Review by Anonymous

(Published in the second edition of The Phish Companion...)

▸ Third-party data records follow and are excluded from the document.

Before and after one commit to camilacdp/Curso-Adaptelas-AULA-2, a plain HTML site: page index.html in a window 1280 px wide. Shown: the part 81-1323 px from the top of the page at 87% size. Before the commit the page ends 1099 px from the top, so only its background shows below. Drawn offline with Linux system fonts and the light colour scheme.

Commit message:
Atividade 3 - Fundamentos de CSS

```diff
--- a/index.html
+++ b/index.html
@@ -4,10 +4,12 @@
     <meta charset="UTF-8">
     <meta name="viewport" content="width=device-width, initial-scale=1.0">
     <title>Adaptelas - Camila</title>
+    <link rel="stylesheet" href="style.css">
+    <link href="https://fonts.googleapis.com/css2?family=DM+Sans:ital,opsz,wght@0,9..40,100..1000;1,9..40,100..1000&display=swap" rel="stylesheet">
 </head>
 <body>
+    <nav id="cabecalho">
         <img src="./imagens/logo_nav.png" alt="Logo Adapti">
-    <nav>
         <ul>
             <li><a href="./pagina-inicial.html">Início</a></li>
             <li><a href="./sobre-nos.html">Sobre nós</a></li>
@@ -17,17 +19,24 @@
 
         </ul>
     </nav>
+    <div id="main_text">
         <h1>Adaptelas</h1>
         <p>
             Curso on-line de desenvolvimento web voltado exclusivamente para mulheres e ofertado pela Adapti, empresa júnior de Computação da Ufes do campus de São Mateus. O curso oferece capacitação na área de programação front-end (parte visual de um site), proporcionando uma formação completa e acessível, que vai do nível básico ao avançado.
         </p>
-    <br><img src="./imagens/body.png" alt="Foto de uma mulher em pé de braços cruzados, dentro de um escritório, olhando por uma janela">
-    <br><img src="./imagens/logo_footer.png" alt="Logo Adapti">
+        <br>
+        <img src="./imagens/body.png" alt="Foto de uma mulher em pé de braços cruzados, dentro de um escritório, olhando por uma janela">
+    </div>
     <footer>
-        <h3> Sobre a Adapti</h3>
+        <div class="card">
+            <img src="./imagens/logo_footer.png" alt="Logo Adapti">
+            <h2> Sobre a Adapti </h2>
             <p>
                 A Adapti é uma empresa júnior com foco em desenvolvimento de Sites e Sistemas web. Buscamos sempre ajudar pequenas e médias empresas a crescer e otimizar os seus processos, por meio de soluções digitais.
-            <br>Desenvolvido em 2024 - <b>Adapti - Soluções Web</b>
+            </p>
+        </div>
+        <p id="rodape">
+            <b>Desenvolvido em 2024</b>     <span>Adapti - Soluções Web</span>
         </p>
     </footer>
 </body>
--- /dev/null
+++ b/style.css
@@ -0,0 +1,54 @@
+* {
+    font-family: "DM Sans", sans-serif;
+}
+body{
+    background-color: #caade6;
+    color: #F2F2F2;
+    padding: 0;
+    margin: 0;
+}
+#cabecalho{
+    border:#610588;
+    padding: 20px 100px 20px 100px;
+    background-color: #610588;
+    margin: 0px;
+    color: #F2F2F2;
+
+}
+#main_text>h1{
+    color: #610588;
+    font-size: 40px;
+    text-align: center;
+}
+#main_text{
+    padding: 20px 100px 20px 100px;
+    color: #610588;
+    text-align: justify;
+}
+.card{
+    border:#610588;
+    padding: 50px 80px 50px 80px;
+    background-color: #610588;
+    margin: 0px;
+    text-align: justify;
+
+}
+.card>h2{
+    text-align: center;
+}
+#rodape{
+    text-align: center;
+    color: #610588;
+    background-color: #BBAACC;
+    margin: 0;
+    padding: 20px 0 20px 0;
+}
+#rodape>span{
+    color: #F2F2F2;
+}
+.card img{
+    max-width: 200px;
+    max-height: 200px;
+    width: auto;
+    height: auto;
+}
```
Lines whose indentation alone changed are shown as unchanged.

It was a marvelous sunny day in North Fayston, VT, with green mountains all around us. There was not a better day to see Phish, and as we would find out later, the band felt the same way. The venue was one of the most beautiful at which to see Phish, or any concert for that matter. It was on the side of Sugarbush Mountain in the middle of the Green Mountains. Unfortunately, there was a bus system (similar to Waterloo Village) where we had to line up so busloads of Phish fans could be taken to the actual concert site. But it was such a beautiful day that not one person in the ten thousand-plus crowd could care less what they had to do to see their beloved quartet.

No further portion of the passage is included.